The 1,650-acre preserve, part of the much larger Broxton Rocks Conservation Area, is owned and managed by the Nature Conservancy of Georgia; public access is restricted to protect the flora and fauna. But, last weekend, I had a chance to stroll through the preserve with the person who knows it best, noted naturalist Frankie Snow, who lives in nearby Douglas and is a longtime professor at South Georgia State College. During our walk, I scribbled notes from his running commentary:

"The flowing water of Rocky Creek, an Ocmulgee River tributary, and weathering carved out the rock formations and unusual habitats. … Frankie points out green-fly orchids clinging to the cool, shady rock walls; normally, they grow on trees. … In a wet area we spy the purple blooms of dense blazing star (Liatris spicata). When you see this plant, Frankie says, pitcher plants usually are nearby. … Sure enough, we find clumps of bright green hooded pitcher plants. …
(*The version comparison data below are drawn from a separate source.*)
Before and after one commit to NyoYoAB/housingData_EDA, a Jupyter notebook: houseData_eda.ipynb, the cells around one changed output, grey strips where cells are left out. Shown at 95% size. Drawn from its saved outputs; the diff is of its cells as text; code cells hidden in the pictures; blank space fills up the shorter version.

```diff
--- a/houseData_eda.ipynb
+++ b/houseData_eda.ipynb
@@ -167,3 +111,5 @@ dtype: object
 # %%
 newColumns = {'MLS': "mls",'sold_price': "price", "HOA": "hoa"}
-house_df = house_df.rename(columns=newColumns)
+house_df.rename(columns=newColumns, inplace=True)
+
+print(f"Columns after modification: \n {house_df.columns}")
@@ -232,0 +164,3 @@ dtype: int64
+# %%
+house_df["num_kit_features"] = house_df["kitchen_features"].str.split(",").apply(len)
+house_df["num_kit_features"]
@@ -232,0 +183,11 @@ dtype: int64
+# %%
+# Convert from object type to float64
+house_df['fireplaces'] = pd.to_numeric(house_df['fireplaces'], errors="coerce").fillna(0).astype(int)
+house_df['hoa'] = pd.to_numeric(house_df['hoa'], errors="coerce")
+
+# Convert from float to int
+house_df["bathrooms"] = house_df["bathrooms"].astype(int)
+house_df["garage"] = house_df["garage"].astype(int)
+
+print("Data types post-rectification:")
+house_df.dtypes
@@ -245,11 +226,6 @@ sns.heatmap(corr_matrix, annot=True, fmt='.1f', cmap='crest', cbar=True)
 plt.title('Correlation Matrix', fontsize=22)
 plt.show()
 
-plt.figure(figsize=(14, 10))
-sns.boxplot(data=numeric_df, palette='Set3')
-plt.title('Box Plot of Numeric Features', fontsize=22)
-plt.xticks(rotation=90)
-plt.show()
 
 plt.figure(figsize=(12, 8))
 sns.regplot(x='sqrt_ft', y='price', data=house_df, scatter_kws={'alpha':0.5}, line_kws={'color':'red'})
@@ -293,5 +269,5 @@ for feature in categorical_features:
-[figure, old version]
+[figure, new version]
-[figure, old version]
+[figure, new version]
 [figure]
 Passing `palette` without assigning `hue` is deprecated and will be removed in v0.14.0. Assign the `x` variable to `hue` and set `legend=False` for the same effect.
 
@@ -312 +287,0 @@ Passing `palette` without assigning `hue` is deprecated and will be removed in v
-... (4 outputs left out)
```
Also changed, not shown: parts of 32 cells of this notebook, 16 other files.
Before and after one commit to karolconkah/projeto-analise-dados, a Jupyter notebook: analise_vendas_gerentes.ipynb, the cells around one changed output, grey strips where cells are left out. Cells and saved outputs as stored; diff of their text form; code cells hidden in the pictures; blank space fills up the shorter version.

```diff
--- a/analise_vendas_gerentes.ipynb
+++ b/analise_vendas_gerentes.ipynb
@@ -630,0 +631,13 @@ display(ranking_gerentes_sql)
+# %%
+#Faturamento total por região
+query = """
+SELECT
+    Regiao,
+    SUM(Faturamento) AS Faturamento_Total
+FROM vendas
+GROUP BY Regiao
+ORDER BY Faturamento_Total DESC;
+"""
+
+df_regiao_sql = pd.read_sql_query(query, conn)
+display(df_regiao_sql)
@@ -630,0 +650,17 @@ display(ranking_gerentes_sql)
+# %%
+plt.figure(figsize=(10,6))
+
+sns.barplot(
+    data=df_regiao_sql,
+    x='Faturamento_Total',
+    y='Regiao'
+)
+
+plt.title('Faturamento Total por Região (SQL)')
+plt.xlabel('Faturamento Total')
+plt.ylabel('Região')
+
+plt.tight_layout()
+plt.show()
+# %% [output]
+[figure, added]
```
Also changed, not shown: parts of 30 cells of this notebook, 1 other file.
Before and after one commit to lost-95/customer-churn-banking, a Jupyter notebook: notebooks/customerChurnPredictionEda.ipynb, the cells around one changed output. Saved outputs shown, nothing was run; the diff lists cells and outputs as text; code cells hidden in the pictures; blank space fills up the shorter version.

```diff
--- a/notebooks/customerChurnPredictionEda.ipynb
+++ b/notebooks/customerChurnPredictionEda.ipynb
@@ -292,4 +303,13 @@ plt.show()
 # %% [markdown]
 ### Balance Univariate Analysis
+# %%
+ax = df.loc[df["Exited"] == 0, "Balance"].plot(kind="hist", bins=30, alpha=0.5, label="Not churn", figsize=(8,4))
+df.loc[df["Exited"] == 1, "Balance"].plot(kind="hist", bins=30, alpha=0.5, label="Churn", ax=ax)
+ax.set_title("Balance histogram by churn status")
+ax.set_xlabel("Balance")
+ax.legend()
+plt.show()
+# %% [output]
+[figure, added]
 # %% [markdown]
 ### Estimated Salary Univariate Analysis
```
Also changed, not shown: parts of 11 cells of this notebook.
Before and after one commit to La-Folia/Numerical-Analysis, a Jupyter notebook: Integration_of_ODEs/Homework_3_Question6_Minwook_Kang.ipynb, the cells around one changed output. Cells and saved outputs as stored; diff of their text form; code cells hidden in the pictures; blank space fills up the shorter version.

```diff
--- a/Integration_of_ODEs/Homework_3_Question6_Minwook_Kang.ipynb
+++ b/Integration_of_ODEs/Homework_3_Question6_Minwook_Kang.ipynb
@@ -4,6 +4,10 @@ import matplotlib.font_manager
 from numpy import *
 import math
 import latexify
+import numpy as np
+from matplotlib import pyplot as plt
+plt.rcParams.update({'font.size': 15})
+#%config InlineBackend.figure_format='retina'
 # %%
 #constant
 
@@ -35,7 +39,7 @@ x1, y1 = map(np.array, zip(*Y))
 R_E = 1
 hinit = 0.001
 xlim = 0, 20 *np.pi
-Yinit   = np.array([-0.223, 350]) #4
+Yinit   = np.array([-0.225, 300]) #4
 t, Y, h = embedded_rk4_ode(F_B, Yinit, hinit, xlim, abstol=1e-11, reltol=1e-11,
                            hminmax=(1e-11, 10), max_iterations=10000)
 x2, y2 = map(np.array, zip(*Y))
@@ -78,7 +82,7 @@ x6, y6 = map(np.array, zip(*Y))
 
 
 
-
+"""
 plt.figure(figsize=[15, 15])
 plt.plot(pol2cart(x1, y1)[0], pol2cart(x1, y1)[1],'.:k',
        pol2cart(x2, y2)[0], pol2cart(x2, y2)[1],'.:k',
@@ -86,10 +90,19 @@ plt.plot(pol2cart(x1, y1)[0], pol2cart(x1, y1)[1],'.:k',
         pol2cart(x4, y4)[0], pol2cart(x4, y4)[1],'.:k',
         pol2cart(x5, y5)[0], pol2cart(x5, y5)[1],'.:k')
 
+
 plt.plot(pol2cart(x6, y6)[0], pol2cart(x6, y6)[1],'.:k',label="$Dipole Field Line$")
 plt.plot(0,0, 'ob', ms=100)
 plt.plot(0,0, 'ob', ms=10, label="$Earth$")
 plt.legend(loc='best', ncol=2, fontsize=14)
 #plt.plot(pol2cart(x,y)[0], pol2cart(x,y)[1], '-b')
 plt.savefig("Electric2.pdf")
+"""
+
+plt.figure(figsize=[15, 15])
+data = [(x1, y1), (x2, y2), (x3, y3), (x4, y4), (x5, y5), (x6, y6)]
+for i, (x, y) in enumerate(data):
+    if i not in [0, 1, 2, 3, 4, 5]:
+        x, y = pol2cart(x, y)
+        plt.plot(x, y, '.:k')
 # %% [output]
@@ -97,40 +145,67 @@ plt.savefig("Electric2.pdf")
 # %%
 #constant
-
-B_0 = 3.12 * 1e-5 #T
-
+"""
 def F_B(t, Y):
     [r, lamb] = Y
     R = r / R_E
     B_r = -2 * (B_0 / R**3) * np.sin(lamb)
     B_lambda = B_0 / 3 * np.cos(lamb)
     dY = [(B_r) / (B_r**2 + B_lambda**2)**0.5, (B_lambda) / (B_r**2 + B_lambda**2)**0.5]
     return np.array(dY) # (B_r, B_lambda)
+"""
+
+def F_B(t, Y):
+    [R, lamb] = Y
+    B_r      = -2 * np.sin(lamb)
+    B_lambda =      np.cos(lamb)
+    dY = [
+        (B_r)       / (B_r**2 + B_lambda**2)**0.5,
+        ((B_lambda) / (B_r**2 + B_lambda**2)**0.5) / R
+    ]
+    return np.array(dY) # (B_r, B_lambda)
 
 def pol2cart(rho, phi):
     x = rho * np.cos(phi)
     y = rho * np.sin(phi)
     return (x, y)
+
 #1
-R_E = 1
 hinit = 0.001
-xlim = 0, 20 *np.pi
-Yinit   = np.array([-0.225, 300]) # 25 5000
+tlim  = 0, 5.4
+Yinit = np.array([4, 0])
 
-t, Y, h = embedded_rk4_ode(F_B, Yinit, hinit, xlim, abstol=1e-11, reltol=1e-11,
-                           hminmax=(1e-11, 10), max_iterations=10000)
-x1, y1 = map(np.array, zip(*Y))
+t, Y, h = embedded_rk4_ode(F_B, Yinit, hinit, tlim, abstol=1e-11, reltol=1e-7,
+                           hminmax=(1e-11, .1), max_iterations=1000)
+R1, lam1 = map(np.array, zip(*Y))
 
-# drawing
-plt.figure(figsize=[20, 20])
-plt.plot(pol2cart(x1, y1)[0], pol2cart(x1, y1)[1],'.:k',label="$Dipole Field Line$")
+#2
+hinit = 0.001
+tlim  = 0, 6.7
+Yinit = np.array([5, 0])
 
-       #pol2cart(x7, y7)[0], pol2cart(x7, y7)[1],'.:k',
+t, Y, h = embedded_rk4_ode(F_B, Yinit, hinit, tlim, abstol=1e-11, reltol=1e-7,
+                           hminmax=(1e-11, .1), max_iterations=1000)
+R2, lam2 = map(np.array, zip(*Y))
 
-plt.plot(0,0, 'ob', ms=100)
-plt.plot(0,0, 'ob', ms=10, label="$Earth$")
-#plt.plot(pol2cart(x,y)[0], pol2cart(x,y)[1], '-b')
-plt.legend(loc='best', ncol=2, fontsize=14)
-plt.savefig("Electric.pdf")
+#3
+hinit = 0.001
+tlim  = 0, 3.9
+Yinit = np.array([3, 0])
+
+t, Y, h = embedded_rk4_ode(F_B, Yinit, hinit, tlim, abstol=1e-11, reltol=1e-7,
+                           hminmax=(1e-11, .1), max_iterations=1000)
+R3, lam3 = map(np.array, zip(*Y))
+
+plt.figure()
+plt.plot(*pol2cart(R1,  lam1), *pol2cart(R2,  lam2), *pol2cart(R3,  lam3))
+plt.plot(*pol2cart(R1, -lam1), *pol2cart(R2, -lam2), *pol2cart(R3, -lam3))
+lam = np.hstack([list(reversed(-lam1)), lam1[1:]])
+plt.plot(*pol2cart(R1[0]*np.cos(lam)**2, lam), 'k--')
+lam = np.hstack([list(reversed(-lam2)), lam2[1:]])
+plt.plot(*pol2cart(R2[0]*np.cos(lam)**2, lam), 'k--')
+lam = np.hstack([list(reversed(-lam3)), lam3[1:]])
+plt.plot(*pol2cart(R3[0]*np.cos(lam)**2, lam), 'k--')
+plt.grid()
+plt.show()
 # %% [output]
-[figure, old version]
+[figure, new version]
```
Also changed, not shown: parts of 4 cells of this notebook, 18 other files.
“A riot of color is everywhere — blooming goldenrods, asters, blazing stars, sunflowers, false foxgloves, etc. … Frankie says ‘prescribed burning’ helps the wildflowers thrive and keeps the longleaf pine forest healthy. … We negotiate around some jagged rocks to see a very rare fern, the shoestring fern, usually found only in the tropics … we find it growing in crevices under a rock overhang. … In a sunny spot, Frankie shows me ‘grease grass,’ whose stem has a thin, oily film.”

In the sky: From David Dundee, Tellus Science Museum astronomer: The moon will be full Tuesday — the Hunter's Moon. Mercury is low in the east just before sunrise. Brightly shining Venus rises out of the east about three hours before sunrise. Mars and Jupiter (low in the sky) rise out of the east about two hours before sunrise. Jupiter and Venus will appear close together Monday morning. Saturn is low in the southwest at dusk and sets about two hours later.